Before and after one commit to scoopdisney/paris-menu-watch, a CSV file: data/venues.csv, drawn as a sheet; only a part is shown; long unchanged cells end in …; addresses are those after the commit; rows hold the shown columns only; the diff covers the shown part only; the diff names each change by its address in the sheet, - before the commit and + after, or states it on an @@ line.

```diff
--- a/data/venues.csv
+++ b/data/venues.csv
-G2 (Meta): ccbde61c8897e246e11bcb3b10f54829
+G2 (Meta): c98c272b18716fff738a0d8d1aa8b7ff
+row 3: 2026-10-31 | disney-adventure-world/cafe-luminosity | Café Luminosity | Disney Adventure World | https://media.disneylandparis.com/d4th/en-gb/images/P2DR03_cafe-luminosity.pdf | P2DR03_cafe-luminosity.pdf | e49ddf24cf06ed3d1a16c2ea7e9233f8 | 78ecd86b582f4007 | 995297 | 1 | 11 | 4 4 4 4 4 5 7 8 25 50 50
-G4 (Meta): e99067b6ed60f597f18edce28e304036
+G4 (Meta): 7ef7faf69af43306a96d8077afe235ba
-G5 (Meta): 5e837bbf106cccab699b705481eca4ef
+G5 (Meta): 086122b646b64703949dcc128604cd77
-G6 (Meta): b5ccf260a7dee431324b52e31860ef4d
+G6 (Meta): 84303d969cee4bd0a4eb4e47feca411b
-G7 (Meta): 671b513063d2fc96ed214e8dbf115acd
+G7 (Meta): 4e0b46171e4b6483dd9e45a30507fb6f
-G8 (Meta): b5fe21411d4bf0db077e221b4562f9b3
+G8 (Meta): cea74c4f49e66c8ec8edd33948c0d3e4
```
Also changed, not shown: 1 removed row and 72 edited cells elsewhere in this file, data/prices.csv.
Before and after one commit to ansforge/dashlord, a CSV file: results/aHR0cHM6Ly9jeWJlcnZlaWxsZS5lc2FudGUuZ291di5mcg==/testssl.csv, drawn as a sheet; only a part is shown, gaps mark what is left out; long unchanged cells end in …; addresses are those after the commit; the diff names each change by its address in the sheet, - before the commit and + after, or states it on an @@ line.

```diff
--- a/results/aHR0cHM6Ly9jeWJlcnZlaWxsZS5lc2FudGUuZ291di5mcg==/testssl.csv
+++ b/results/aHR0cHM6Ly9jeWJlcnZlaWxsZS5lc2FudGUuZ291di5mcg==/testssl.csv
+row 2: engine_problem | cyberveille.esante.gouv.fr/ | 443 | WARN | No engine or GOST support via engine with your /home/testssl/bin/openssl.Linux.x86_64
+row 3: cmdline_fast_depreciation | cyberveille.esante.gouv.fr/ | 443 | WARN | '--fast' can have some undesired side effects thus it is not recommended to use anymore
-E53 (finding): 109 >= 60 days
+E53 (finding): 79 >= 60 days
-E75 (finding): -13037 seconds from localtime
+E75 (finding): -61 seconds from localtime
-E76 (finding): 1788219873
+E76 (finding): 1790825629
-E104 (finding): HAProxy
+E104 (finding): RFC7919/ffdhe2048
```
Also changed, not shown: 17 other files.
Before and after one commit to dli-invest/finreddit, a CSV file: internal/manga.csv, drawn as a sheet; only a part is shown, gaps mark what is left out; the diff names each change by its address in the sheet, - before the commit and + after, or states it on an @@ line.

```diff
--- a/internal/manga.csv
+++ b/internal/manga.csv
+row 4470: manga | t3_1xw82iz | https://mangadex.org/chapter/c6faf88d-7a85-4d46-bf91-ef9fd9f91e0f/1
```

------------------------------------------------------------

Exercise brief ▸ Search the listing above for the string "finding" and return each line it appears on.

Answer area ▸
-E53 (finding): 109 >= 60 days
+E53 (finding): 79 >= 60 days
-E75 (finding): -13037 seconds from localtime
+E75 (finding): -61 seconds from localtime
-E76 (finding): 1788219873
+E76 (finding): 1790825629
-E104 (finding): HAProxy
+E104 (finding): RFC7919/ffdhe2048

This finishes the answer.